I don't want to do SEO and content for every company. I only want to do it for companies I deeply believe in. Moreover, my goal isn't to build an SEO and content agency. It's to learn and eventually build my own successful company by helping people do the same.
That's why I also taught myself how to do prototyping for software interfaces. Squibler operates on a bootstrapped budget so we don't have a full-time designer to really understand our industry and deliver on our product's interface vision.
Instead, I have a hard-working, product-minded co-founder who pointed me in the direction of prototyping software and tutorials to learn it. And I have a UX and UI consultant we work with for further direction.
With a background in working on countless WordPress websites and now Webflow (I just built my first website in the technology), prototyping felt like second nature after a 15-hour weekend sprint. Now, I can prototype new features for software interfaces, fast.

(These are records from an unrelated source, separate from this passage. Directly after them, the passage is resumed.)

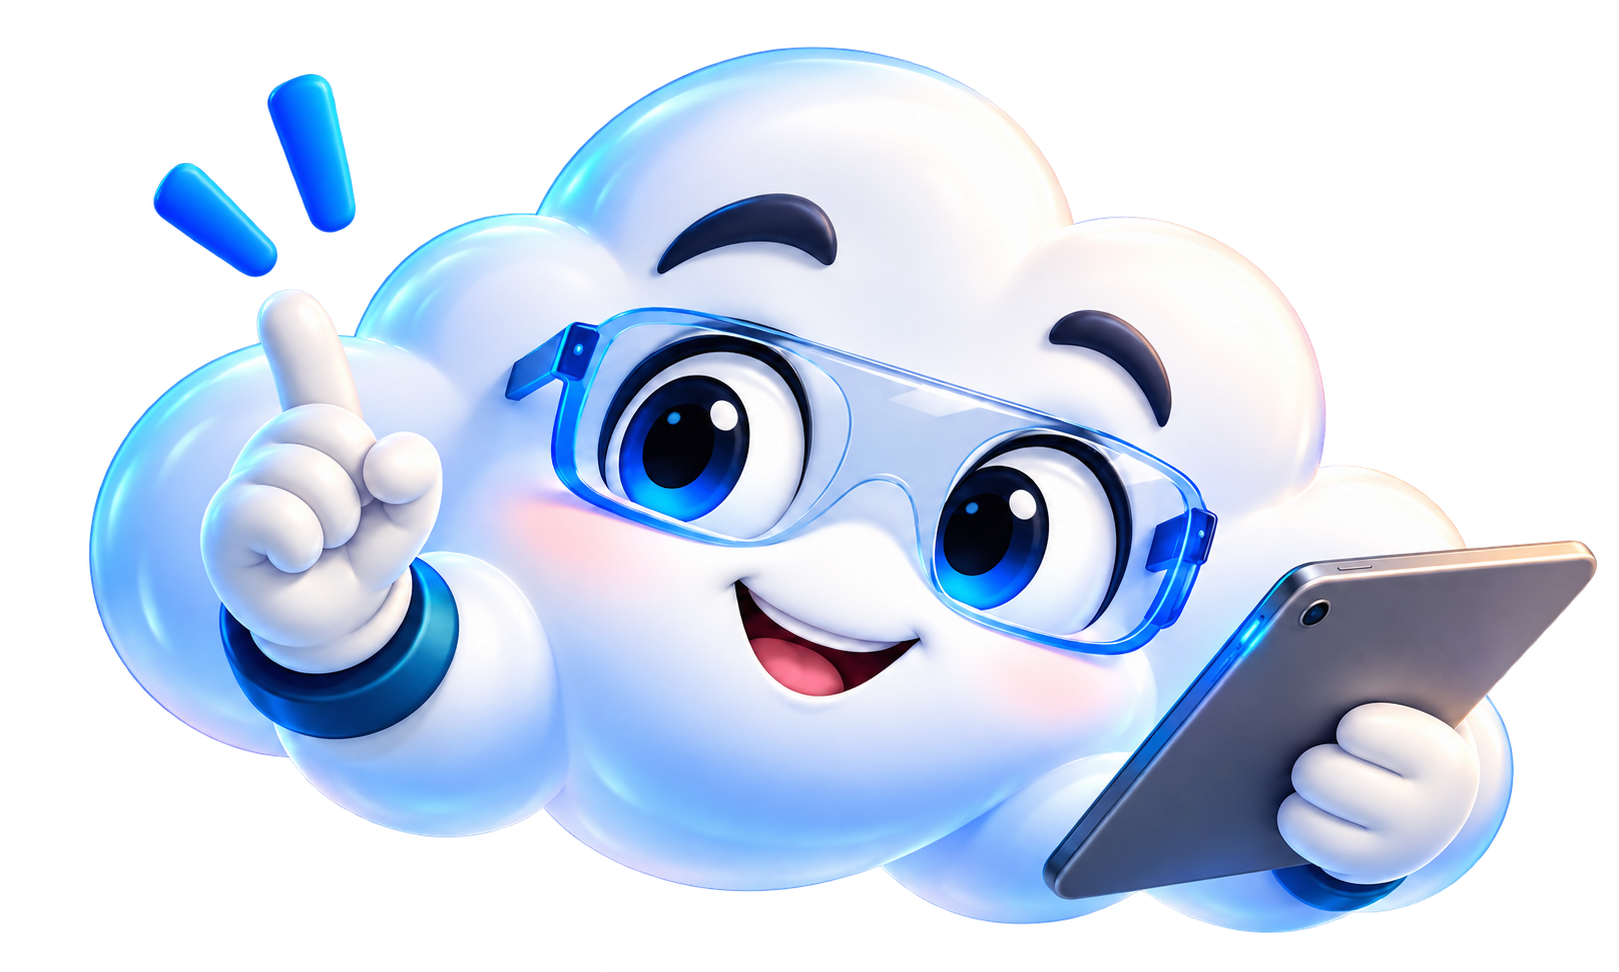
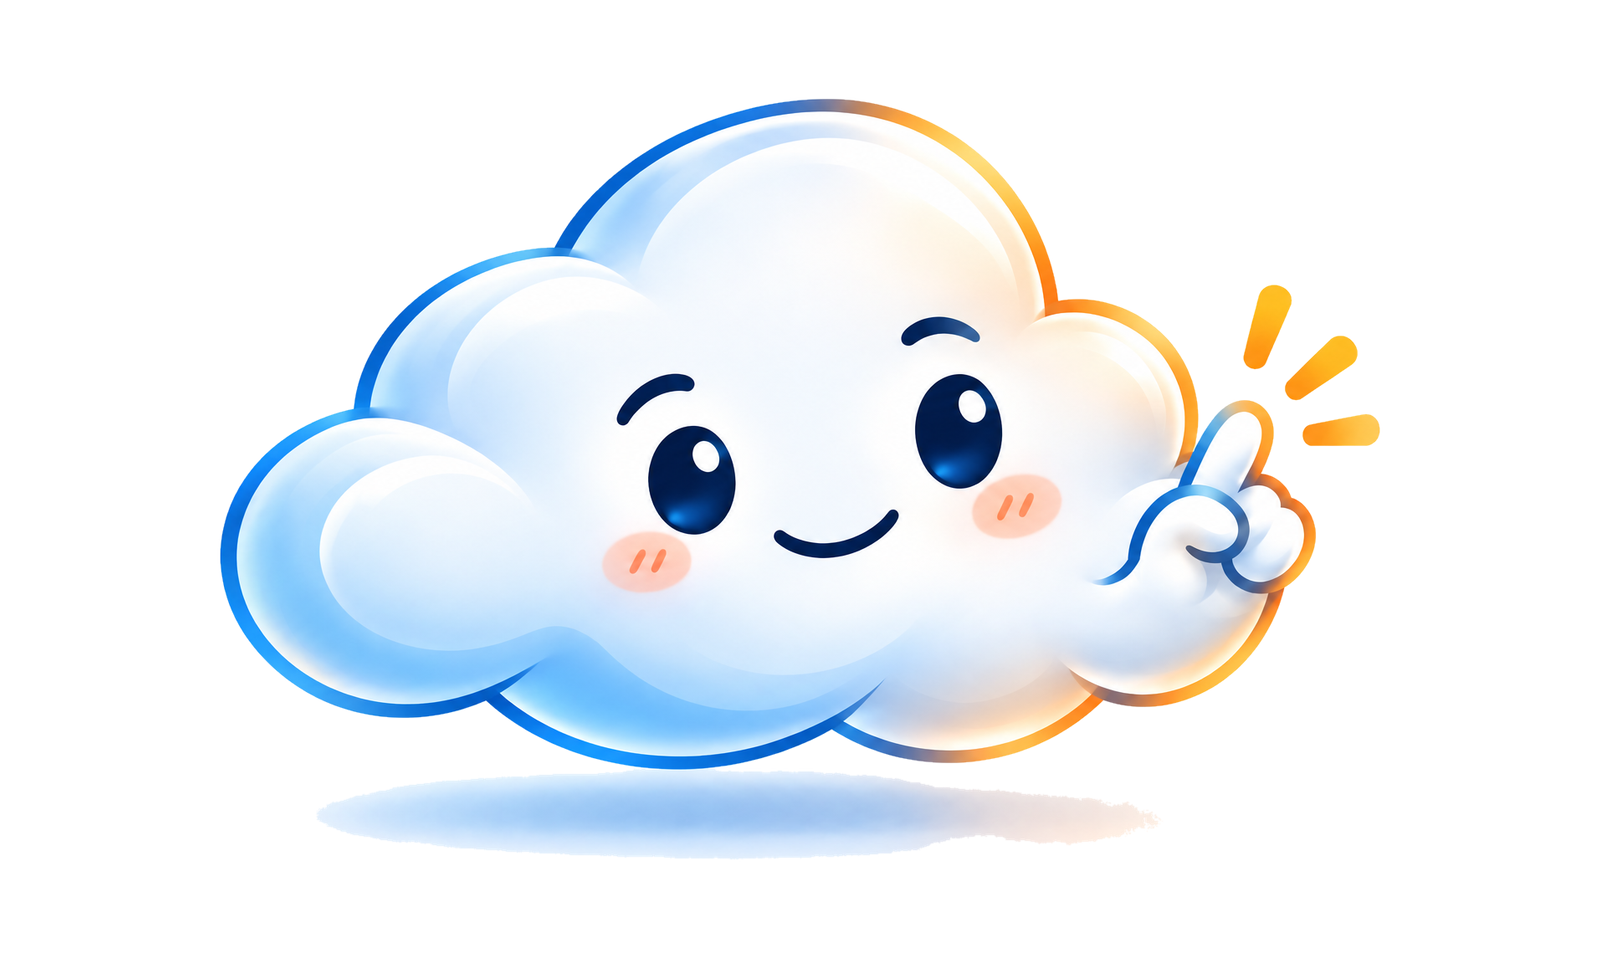
Replace Agente Nubi cloud image

diff --git a/static/index.html b/static/index.html
@@ -1,5 +1,5 @@
 <!doctype html>
 <html lang="es"><head><meta charset="UTF-8"><script>if(location.protocol==='file:')location.replace('http://127.0.0.1:8100/portal/cursos/');</script><meta name="viewport" content="width=device-width, initial-scale=1"><meta name="theme-color" content="#0068ef"><title>Aula TP Chile · Campus local</title><link rel="icon" href="/static/logo-aula-tp-oficial.png?v=2"><link rel="stylesheet" href="/static/style.css?v=7"><link rel="stylesheet" href="/static/journey.css?v=16"><link rel="stylesheet" href="/static/campus-theme.css?v=55663"><link rel="stylesheet" href="/static/aula-tp-hero.css?v=47"><script src="/static/specialty-theme.js?v=51" defer></script><link rel="stylesheet" href="/static/integrated-station.css?v=15"><link rel="stylesheet" href="/static/exam-station.css?v=20261003-25-plus-complex"><link rel="stylesheet" href="/static/feedback-station.css?v=20261003-tab-connection"><link rel="stylesheet" href="/static/work-zone.css?v=12"><link rel="stylesheet" href="/static/recuerda.css?v=11">
-<link rel="stylesheet" href="/static/agent-panel.css?v=57763"><link rel="stylesheet" href="/static/activity-engine.css?v=10"><link rel="stylesheet" href="/static/actividades-oficio.css?v=20261003-detail-layout"><link rel="stylesheet" href="/static/mcq-item.css?v=2"><link rel="stylesheet" href="/static/pedagogy-signage.css?v=3"><link rel="stylesheet" href="/static/access.css?v=8"><link rel="stylesheet" href="/static/practice-free.css?v=58683"><link rel="stylesheet" href="/static/visual-sim.css?v=4"><link rel="stylesheet" href="/static/soft-borders.css?v=1"><link rel="stylesheet" href="/static/learning-route.css?v=55950"><link rel="stylesheet" href="/static/controls.css?v=1"><link rel="stylesheet" href="/static/menu-logic.css?v=20261002"><link rel="stylesheet" href="/static/support-tools.css?v=20261003-inline-response"><link rel="stylesheet" href="/static/student-action-cue.css?v=20261003-write-banner"><link rel="stylesheet" href="/static/login-reference.css?v=1"><script src="/static/work-zone.js?v=55662" defer></script><script src="/static/narration.js?v=3" defer></script><script src="/static/visual-sim.js?v=9" defer></script><script src="/static/media-fallback.js?v=20261002" defer></script><script src="/static/actividades-oficio.js?v=6" defer></script><script src="/static/encargos.js?v=20261003-detail-layout" defer></script><script src="/static/activity-engine.js?v=20261003-inline-response" defer></script><script src="/static/mcq-item.js?v=4" defer></script><script src="/static/integrated-station.js?v=20261003-remove-guides" defer></script><script src="/static/course-tools.js?v=20261003-remove-guides" defer></script><script src="/static/access.js?v=7" defer></script><script src="/static/drafts.js?v=3" defer></script><script src="/static/resume.js?v=4" defer></script><script src="/static/menu-logic.js?v=20261002-local-open" defer></script><script src="/static/app.js?v=20261003-write-banner" defer></script>
+<link rel="stylesheet" href="/static/agent-panel.css?v=57763"><link rel="stylesheet" href="/static/activity-engine.css?v=10"><link rel="stylesheet" href="/static/actividades-oficio.css?v=20261003-detail-layout"><link rel="stylesheet" href="/static/mcq-item.css?v=2"><link rel="stylesheet" href="/static/pedagogy-signage.css?v=3"><link rel="stylesheet" href="/static/access.css?v=8"><link rel="stylesheet" href="/static/practice-free.css?v=58683"><link rel="stylesheet" href="/static/visual-sim.css?v=4"><link rel="stylesheet" href="/static/soft-borders.css?v=1"><link rel="stylesheet" href="/static/learning-route.css?v=55950"><link rel="stylesheet" href="/static/controls.css?v=1"><link rel="stylesheet" href="/static/menu-logic.css?v=20261002"><link rel="stylesheet" href="/static/support-tools.css?v=20261003-inline-response"><link rel="stylesheet" href="/static/student-action-cue.css?v=20261003-write-banner"><link rel="stylesheet" href="/static/login-reference.css?v=1"><script src="/static/work-zone.js?v=55662" defer></script><script src="/static/narration.js?v=3" defer></script><script src="/static/visual-sim.js?v=9" defer></script><script src="/static/media-fallback.js?v=20261002" defer></script><script src="/static/actividades-oficio.js?v=6" defer></script><script src="/static/encargos.js?v=20261003-detail-layout" defer></script><script src="/static/activity-engine.js?v=20261003-inline-response" defer></script><script src="/static/mcq-item.js?v=4" defer></script><script src="/static/integrated-station.js?v=20261003-remove-guides" defer></script><script src="/static/course-tools.js?v=20261003-remove-guides" defer></script><script src="/static/access.js?v=7" defer></script><script src="/static/drafts.js?v=3" defer></script><script src="/static/resume.js?v=4" defer></script><script src="/static/menu-logic.js?v=20261002-local-open" defer></script><script src="/static/app.js?v=20261003-nubi-simple" defer></script>
 <script src="/static/campus-menu-media.js?v=20261002-local-open" defer></script><script src="/static/campus-coherence.js?v=20261002-local-open" defer></script><script src="/static/practice-free.js?v=58683" defer></script><script src="/static/exam-station.js?v=20261003-25-plus-complex" defer></script><script src="/static/feedback-station.js?v=20261003-tab-connection" defer></script></head><body><a href="#main" class="skip">Saltar al contenido</a><div id="app"><p>Cargando Aula TP Chile…</p></div><div id="toast" role="status" aria-live="polite"></div><dialog id="tool"><div id="tool-content"></div><button class="outline" id="close-tool">Cerrar herramienta</button></dialog><script src="/static/fab-boot.js?v=20261002-local-open" defer></script>
 <script src="/static/course-access.js?v=20261002-local-open" defer></script><link rel="stylesheet" href="/static/select-enhancer.css?v=1"><link rel="stylesheet" href="/static/audit-fixes.css?v=20261003-dual-float"><link rel="stylesheet" href="/static/dashboard-reference.css?v=20261002-menus"><link rel="stylesheet" href="/static/student-progress.css?v=20261002-pedagogical-ux"><link rel="stylesheet" href="/static/pedagogical-unity.css?v=20261003-instruction-showcase"><script src="/static/student-progress.js?v=20261002-pedagogical-ux" defer></script><script src="/static/select-enhancer.js?v=20261002-local-open" defer></script><script src="/static/student-portal-nav.js?v=20261002-local-open" defer></script></body></html>

diff --git a/static/app.js b/static/app.js
@@ -414,7 +414,7 @@ function toolsFabMarkup(station){
  const tools=stationToolsCatalog(station);
  if(!tools.length)return '';
  const cards=tools.map(t=>`<button type="button" class="support-card tone-${t.tone}" data-action="${t.id}" aria-label="${esc(t.title)}. ${esc(t.hint)}"><span class="support-ico" aria-hidden="true">${t.glyph}</span><span class="support-copy"><b>${esc(t.title)}</b><small>${esc(t.hint)}</small></span><span class="tools-fab-open">Abrir</span></button>`).join('');
- return `<button type="button" class="tools-fab-backdrop" data-action="tools-fab-close" tabindex="-1" aria-label="Cerrar Agente Nubi"></button><div class="tools-fab" data-tools-fab><div id="tools-fab-panel" class="tools-fab-panel" role="dialog" aria-modal="true" aria-labelledby="tools-fab-title"><div class="tools-fab-head"><div><h3 id="tools-fab-title">Agente Nubi</h3><p>Tu nube de apoyo para practicar, orientarte y configurar esta estación.</p></div><button type="button" class="tools-fab-close" data-action="tools-fab-close" aria-label="Cerrar Agente Nubi">×</button></div><div class="tools-fab-list">${cards}</div></div><button type="button" class="tools-fab-btn" data-action="tools-fab-toggle" aria-expanded="false" aria-haspopup="dialog" aria-controls="tools-fab-panel" title="Arrastra para mover. Pulsa la nube para abrir Agente Nubi." aria-label="Agente Nubi. Arrastra para mover o pulsa para abrir"><img class="tools-fab-mascot" src="/static/agente-nubi-presenter.png?v=20261003-animated" alt=""></button></div>`;
+ return `<button type="button" class="tools-fab-backdrop" data-action="tools-fab-close" tabindex="-1" aria-label="Cerrar Agente Nubi"></button><div class="tools-fab" data-tools-fab><div id="tools-fab-panel" class="tools-fab-panel" role="dialog" aria-modal="true" aria-labelledby="tools-fab-title"><div class="tools-fab-head"><div><h3 id="tools-fab-title">Agente Nubi</h3><p>Tu nube de apoyo para practicar, orientarte y configurar esta estación.</p></div><button type="button" class="tools-fab-close" data-action="tools-fab-close" aria-label="Cerrar Agente Nubi">×</button></div><div class="tools-fab-list">${cards}</div></div><button type="button" class="tools-fab-btn" data-action="tools-fab-toggle" aria-expanded="false" aria-haspopup="dialog" aria-controls="tools-fab-panel" title="Arrastra para mover. Pulsa la nube para abrir Agente Nubi." aria-label="Agente Nubi. Arrastra para mover o pulsa para abrir"><img class="tools-fab-mascot" src="/static/agente-nubi-presenter.png?v=20261003-nubi-simple" alt=""></button></div>`;
 }
 const TOOLS_FAB_POS='aula-tools-fab-pos';
 function toolsFabClamp(x,y,el){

Rather than put a ton of focus on landing clients, my goal is to apply my knowledge to just a few companies whether they need sales automation, prototyping new features, PPC recommendations, SEO audits, content marketing, or CRO.
It's just me at the end of the day with many deep-T skills and very reliable freelancers I've been working with. Moreover, a number of lengthy processes everyone needs to follow to get work done.

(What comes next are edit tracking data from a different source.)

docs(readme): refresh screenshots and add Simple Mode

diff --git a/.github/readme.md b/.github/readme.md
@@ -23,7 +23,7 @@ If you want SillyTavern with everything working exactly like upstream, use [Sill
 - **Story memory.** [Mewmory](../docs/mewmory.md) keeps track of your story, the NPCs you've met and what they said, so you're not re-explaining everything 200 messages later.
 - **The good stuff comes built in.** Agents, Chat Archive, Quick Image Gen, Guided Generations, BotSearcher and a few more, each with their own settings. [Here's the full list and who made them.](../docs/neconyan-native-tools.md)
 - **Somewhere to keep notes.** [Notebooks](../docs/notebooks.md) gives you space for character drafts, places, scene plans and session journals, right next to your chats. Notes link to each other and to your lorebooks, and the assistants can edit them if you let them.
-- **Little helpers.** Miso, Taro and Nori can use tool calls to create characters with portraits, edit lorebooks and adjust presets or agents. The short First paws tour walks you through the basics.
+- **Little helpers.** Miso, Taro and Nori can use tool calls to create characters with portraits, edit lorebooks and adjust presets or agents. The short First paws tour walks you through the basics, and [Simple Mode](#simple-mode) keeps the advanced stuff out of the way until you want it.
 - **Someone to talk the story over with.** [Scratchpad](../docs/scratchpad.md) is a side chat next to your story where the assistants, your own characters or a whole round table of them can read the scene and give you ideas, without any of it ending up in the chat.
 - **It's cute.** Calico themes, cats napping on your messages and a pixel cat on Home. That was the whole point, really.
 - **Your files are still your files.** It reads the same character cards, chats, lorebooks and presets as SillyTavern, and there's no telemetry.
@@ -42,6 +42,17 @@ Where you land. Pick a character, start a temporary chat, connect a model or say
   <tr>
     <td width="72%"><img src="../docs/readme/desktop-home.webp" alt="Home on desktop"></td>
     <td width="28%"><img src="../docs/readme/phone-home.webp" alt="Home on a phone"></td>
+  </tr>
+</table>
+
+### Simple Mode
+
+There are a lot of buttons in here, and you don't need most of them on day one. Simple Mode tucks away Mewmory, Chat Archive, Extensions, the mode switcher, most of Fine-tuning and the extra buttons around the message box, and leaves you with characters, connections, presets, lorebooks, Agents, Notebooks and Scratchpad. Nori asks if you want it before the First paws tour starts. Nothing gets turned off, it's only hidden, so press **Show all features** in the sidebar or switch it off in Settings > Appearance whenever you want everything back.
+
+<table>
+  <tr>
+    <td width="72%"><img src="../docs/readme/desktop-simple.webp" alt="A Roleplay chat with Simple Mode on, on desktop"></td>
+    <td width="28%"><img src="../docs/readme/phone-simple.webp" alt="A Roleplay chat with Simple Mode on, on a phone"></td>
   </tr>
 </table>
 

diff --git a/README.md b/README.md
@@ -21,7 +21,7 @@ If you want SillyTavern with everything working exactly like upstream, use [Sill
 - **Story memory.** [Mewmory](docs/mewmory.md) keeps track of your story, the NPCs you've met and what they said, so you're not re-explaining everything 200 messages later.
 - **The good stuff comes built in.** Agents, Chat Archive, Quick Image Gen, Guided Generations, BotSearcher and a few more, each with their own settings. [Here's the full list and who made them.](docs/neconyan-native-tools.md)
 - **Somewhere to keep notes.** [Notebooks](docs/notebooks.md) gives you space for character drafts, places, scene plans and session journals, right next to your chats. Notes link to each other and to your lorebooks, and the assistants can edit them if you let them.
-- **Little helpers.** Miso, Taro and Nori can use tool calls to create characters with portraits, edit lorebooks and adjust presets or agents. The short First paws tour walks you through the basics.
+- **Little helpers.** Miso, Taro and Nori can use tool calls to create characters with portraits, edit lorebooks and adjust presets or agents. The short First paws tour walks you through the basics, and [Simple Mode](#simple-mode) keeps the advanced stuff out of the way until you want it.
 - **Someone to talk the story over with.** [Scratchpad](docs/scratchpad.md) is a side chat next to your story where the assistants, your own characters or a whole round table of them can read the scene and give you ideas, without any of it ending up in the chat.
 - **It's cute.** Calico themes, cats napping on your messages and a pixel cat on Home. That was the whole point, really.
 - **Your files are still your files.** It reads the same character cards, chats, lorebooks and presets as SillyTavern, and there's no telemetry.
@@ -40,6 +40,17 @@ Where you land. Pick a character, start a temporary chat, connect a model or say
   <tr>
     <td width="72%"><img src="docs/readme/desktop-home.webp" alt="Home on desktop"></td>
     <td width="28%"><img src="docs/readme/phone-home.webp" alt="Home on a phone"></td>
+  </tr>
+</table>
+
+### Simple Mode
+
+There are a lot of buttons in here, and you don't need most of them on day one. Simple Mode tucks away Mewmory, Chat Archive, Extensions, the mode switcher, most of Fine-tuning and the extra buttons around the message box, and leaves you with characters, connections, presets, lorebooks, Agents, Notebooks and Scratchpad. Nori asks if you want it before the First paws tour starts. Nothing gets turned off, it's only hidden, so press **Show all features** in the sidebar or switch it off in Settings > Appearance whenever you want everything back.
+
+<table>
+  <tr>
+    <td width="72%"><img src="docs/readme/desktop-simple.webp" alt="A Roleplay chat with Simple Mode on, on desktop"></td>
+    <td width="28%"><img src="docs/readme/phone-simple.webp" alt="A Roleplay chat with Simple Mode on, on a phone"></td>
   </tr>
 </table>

And that's what makes it fun - I get to stay in the weeds where I can learn without sacrificing my quality of work.
You Already Know What You Want
Before I founded my last startup, I met with the person who'd be my future co-founder and now former co-founder. I told him that I had the ambition to only work on a few clients and to bootstrap a startup. Yet, he convinced me otherwise. Two years later, I'm back pursuing my original dream. It's no coincidence.
Yet, it almost didn't happen. That's why when I was ready to become an employee, I only put two companies on my list. Because none of them hired me full-time - I assume it's the past-founder badge -, I went off on my own again.
By choosing not to feel scared about runway or job security, I was enabled to push forward for what I thought would bring me the most growth in all aspects of my life. I was rewarded immediately.
As silly as it sounds, we all know what we should do to bootstrap any area of our life that we want to grow. It's whether we're willing to put our fears aside to make it happen.
Because we're human, our tendency is to overcomplicate this simple lesson. But deep down inside, we all know what the right answers are. It's just about being brave enough to pull them out.